-- On Monday afternoon, in a stifling hot tent that had been rigged up as the tactical operations center for the 3rd Infantry's 1st Brigade, Maj. Benjamin Matthews sat half-slumped in a metal folding chair by a metal folding table in the sand. He looked very tired. Outside, a moderate sandstorm was beginning to kick up, and the air in the tent was hazy with brown dust.
Matthews had arrived hours earlier here at the center of the 3rd Infantry's forces in southern Iraq, after more than 30 hours of hard desert driving and -- unexpectedly -- fighting.
Matthews is the fire support officer for the 1st Brigade. He had traveled here in a small convoy of unarmored vehicles filled with fellow headquarters officers and staff. He had been following a route already covered by combat units, and by the time of his journey -- three days after the invasion of Iraq began -- this route was supposed to be secured. It had not been.
"We made contact in Samawah," Matthews said. "We were going right through the city, 20 of us in eight vehicles. We saw about five to eight guys carrying AK-47s running into an alley. They started shooting at us with the AKs and then started with RPGs [rocket-propelled grenades]. They had a couple of tall buildings with good lines of sight looking down at us and that was where they shot the RPGs from. We got out of the vehicles and went into a firefight. It was not a feasible fight for us. We're not tanks and Bradleys. We had to get out of there and call in CAP [close air support]."
I asked Matthews what he thought of the way things were going.
"This is much tougher than anticipated," he said.
The planners of this war considered a range of scenarios. At the most optimistic, they hoped that the imminent threat of invasion would trigger the collapse of Saddam Hussein's regime. At the next rosiest level, they thought a regime collapse would follow an invasion in a matter of days. On the next rung was the idea that the American advance would be met by little armed resistance, which would allow for a swift advance and a possibly hard but brief battle with the Republican Guard's Medina Division south of Baghdad.
What actually happened in the first five days was a surprise and made the American advance significantly more difficult and dangerous. In large terms the plan has worked and the attack to date is an overwhelming success. The 3rd Infantry, which leads the assault, advanced more than 185 miles into Iraq in three days. It defeated the Iraqi 11th Division in one day with no American casualties. It established a supply line over forbidding terrain back into Kuwait that is supplying a fast-moving force of more than 20,000 soldiers and 10,000 vehicles.
But something else transpired. While Hussein's regular army has scarcely fought at all, an irregular force controlled by the Baath Party of militia, elements of special units and Fedayeen guerrilla fighters has conducted a campaign of small-arms hit-and-run warfare. These forces have essentially taken control of the southern cities of Samawah and Najaf, where they have established themselves in schools and hospitals and where they are reportedly forcing local men to arm and fight by executing the unwilling.

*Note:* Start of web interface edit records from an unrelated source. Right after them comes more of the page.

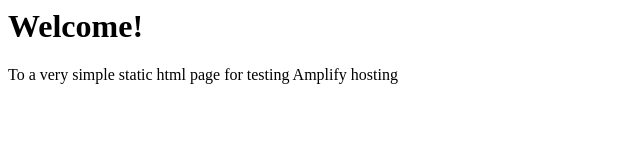
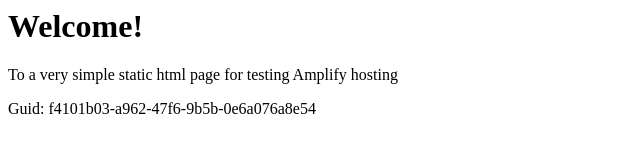
Before and after one commit to aws-aemilia-syd/Github-PR-Commit-Integration-Test-DoNotTouch-Gith-P5X5MO5I-v1-prod-ap-southeast-2, a website: page src/index.html in a window 1280 px wide. Shown: the whole page, without its empty margins (0-640 px from the left). Drawn offline with Linux system fonts and the light colour scheme.

Commit message:
commit from integ tests

```diff
--- a/src/index.html
+++ b/src/index.html
@@ -1,3 +1,5 @@
+
+
 <html lang="en">
 
 <head>
@@ -10,6 +12,6 @@
 <body>
     <h1>Welcome!</h1>
     <p>To a very simple static html page for testing Amplify hosting</p>
-</body>
+    <p>Guid: f4101b03-a962-47f6-9b5b-0e6a076a8e54</p></body>
 
 </html>
```
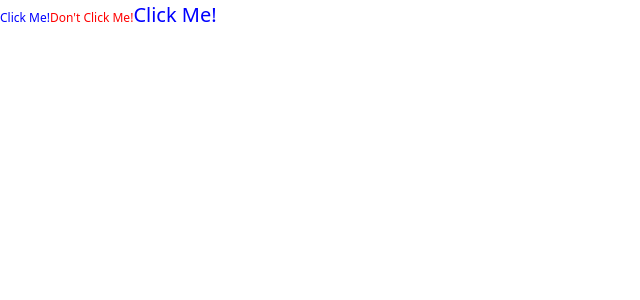
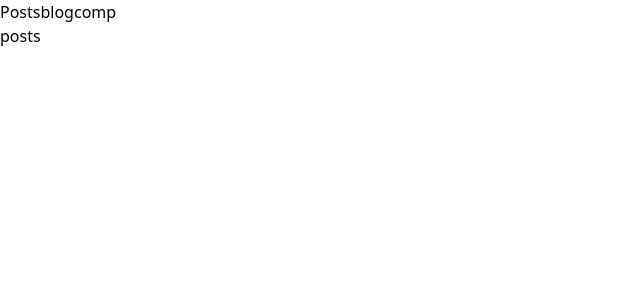
Before and after one commit to zaidoi/React, a React (Vite) app in the folder 01basicreact/: page / in a window 1280 px wide. Shown: the top 300 px of the page, without its empty margins (0-640 px from the left). Built offline with nearby package versions, Linux system fonts and the light colour scheme.

Commit message:
type of useEffect worked learned

```diff
--- a/01basicreact/src/App.jsx
+++ b/01basicreact/src/App.jsx
@@ -1,17 +1,41 @@
 
+import { useEffect, useState } from "react";
 import Button from "./Btn";
 
 
 function App() {
 
+const [resource,setResource] = useState('posts')
+useEffect(() =>{
+  console.log("clicked");
+  // works on dependencies
+},[resource])
 
+useEffect(() =>{
+  console.log("clicked");
+  // works only one time
+
+},[])
+
+useEffect(() =>{
+// this prints after return this react useEffect clean up work which first
+// run return then the main fuction great yrr..
+  console.log("done");
+
+  return () =>{
+    console.log("clean up");
+
+  }
+
+})
 
   return (
-    <div>
-    <Button  />
-    <Button text="Don't Click Me!" color="red" fontSize={12} />
-    <Button  fontSize={20} />
-  </div>
+    <>
+    <button onClick={() => setResource("posts")}>Posts</button>
+    <button onClick={() => setResource("blog")}>blog</button>
+    <button onClick={() => setResource("comp")}>comp</button>
+    <p>{resource}</p>
+    </>
   );
 }
 
```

From these small urban bases, the forces loyal to Saddam Hussein have been able to harass U.S. forces with mortar and artillery fire and to send out a stream of small attack teams against the 3rd Infantry, forcing it to engage in repeated skirmishes.
Typically, these attacks involve small groups -- sniper teams of two or three men, or larger teams of as many as 20 or more vehicles manned by fighters with AK-47s, mounted machine guns and rocket-propelled grenades. And typically, the attackers have been swiftly defeated. Third Division combat units have killed at least 300 to 400 Iraqi soldiers and irregulars and have captured as many prisoners. Air Force support and counter-battery artillery routinely have been able to take out the Iraqi guns soon after they expose themselves by firing.
But, in an important sense, the attacks have worked. As Col. William Grimsley, commander of the 1st Brigade, put it, "They are diffusing some of our attention, causing us to fight them instead of focusing all our attention on our larger objective."
The division commander, Maj. Gen. Buford Blount, is candid about the threat. "The Baath Party is very well organized and very active with a lot of forces in Najaf and Samawah," he said in an interview Monday night. "And they are capable of responding fluidly to us."
It has always been the hope of the American war planners to avoid Iraq's cities, so as to minimize both American and Iraqi casualties. But there are doubts. "I think these guys are going to keep coming out and harassing us," Blount said. "I think eventually we're going to have to go in there and kill them. I think we will have to kill them unless we can get rid of the top guy in Baghdad."